[Start of Attachment]
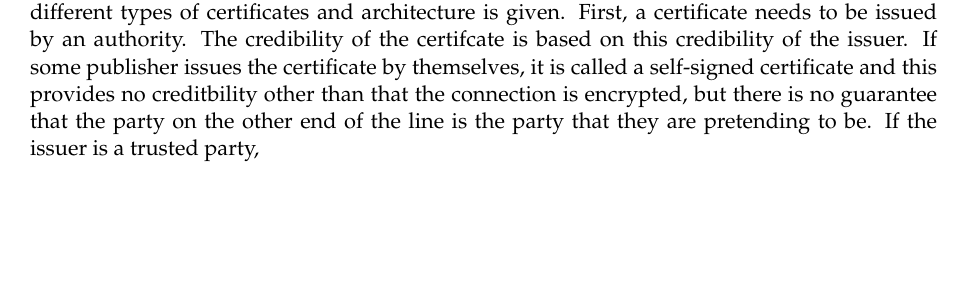
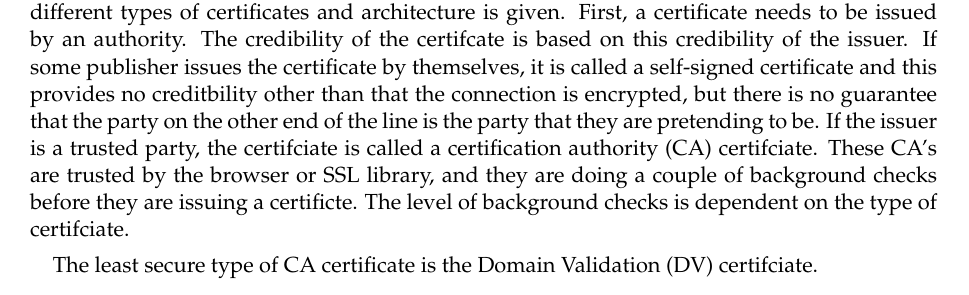
Before and after one commit to lightning-sprinkle/master-thesis, a LaTeX thesis (thesis/main.tex, which reads thesis/content/03_concept_and_design.tex): part of page 23 of 39, cut so that both start at the same text, the shorter picture padded with empty space. Compiled offline with pdfLaTeX.

Commit message:
DV certifcates

```diff
--- a/thesis/content/03_concept_and_design.tex
+++ b/thesis/content/03_concept_and_design.tex
@@ -48,7 +48,9 @@ One of the problems with an automated payment system is: how can be determined i
 
 One approach would be to assign one party that is able to determine which publisher is trustworthy and which one is not. This would violate the decentral principle and is therefore not desirable. Another approach that is discussed is to calculate some kind of score, such as pagerank, and use this score to value the credibility of the publisher. Based on this credibility, a payment might be made or might be adjusted. For example: the domain name \textit{spiegel.de} has a pagerank score of 8/10 where \textit{gartenforum.de} has a pagerank score of 3/10. However, this does not indicate the trustworthyness of a publisher. There is no legitimate reason to pay more to a big publisher that to a small independant content creator.
 
-Fortunately, there is already a worldwide decentral system in place that validates credibility of websites: SSL certificates. SSL certificates, that are needed in order to establish an encrypted connection to a website are also applied to make sure that the user is communicating with the website that it pretents to be. In order to understand this concept, a short introduction to the different types of certificates and architecture is given. First, a certificate needs to be issued by an authority. The credibility of the certifcate is based on this credibility of the issuer. If some publisher issues the certificate by themselves, it is called a self-signed certificate and this provides no creditbility other than that the connection is encrypted, but there is no guarantee that the party on the other end of the line is the party that they are pretending to be. If the issuer is a trusted party,
+Fortunately, there is already a worldwide decentral system in place that validates credibility of websites: SSL certificates. SSL certificates, that are needed in order to establish an encrypted connection to a website are also applied to make sure that the user is communicating with the website that it pretents to be. In order to understand this concept, a short introduction to the different types of certificates and architecture is given. First, a certificate needs to be issued by an authority. The credibility of the certifcate is based on this credibility of the issuer. If some publisher issues the certificate by themselves, it is called a self-signed certificate and this provides no creditbility other than that the connection is encrypted, but there is no guarantee that the party on the other end of the line is the party that they are pretending to be. If the issuer is a trusted party, the certifciate is called a certification authority (CA) certifciate. These CA's are trusted by the browser or SSL library, and they are doing a couple of background checks before they are issuing a certificte. The level of background checks is dependent on the type of certifciate.
+
+The least secure type of CA certificate is the Domain Validation (DV) certifciate.
 
 
 % The proposed solution is an implementation which is completely based on the existing infrastructure that is available on the web. This comes with the advance that it works across all different types of devices, from desktop computers to smartphones. Another feature of this approach is that it does not require any additional tools, which might need some effort tosetup.
```
Also changed, not shown: thesis/main.pdf.
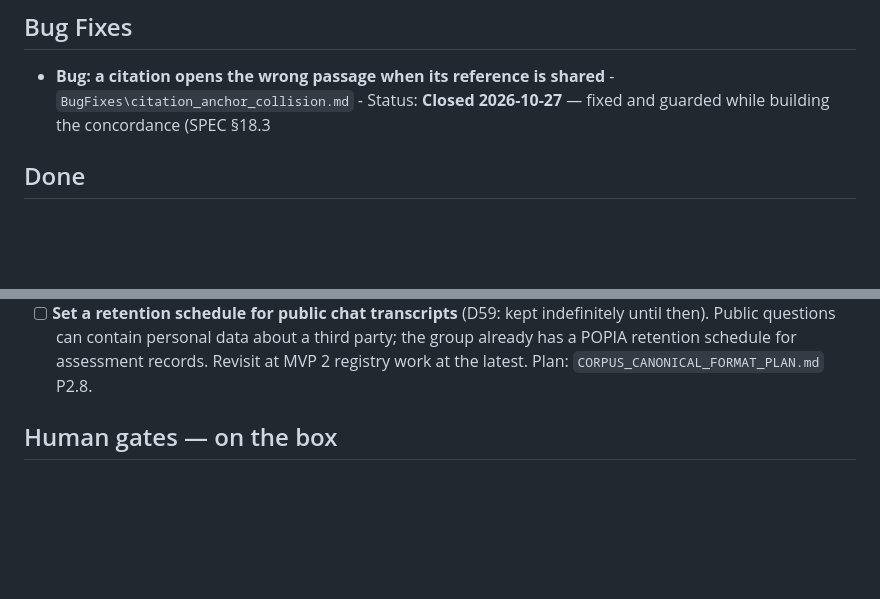
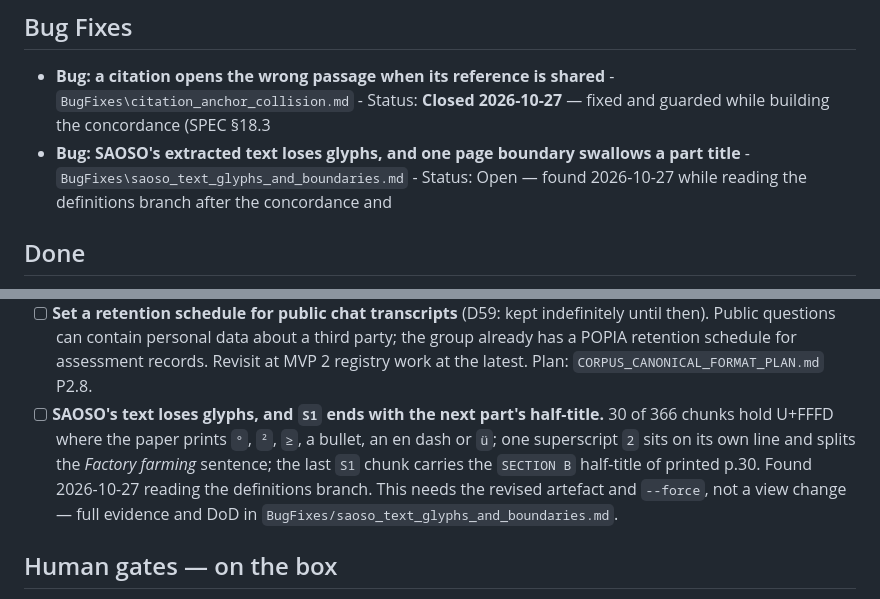
Before and after one commit to KobusWHMeiring/PGS, a Markdown page: product/backlog/backlog.md, 2 parts joined by grey strips. GitHub-like rendering; blank space fills up the shorter version.

Commit message:
docs(c14): the SAOSO glyph and boundary defects are a filed follow-up

```diff
--- a/product/backlog/backlog.md
+++ b/product/backlog/backlog.md
@@ -45,6 +45,7 @@ _none_
 ## Bug Fixes
 
 - **Bug: a citation opens the wrong passage when its reference is shared** - `BugFixes\citation_anchor_collision.md` - Status: **Closed 2026-10-27** — fixed and guarded while building the concordance (SPEC §18.3
+- **Bug: SAOSO's extracted text loses glyphs, and one page boundary swallows a part title** - `BugFixes\saoso_text_glyphs_and_boundaries.md` - Status: Open — found 2026-10-27 while reading the definitions branch after the concordance and
 
 ## Done
 
@@ -92,6 +93,12 @@ the generated index's "To Do" section.
       then). Public questions can contain personal data about a third party; the group already has
       a POPIA retention schedule for assessment records. Revisit at MVP 2 registry work at the
       latest. Plan: `CORPUS_CANONICAL_FORMAT_PLAN.md` P2.8.
+- [ ] **SAOSO's text loses glyphs, and `S1` ends with the next part's half-title.** 30 of 366 chunks
+      hold U+FFFD where the paper prints `°`, `²`, `≥`, a bullet, an en dash or `ü`; one superscript
+      `2` sits on its own line and splits the *Factory farming* sentence; the last `S1` chunk carries
+      the `SECTION B` half-title of printed p.30. Found 2026-10-27 reading the definitions branch.
+      This needs the revised artefact and `--force`, not a view change — full evidence and DoD in
+      `BugFixes/saoso_text_glyphs_and_boundaries.md`.
 
 ## Human gates — on the box
 
```
Also changed, not shown: other parts of product/backlog/backlog.md (+1 -1 lines), product/backlog/todo.md (+6 -0 lines), 1 other file.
[End of Attachment]
■ Problem statement:
Please find all lines of the entries that hold the string "changed" and copy them.

■ Solution to this exercise:
Also changed, not shown: thesis/main.pdf.
Also changed, not shown: other parts of product/backlog/backlog.md (+1 -1 lines), product/backlog/todo.md (+6 -0 lines), 1 other file.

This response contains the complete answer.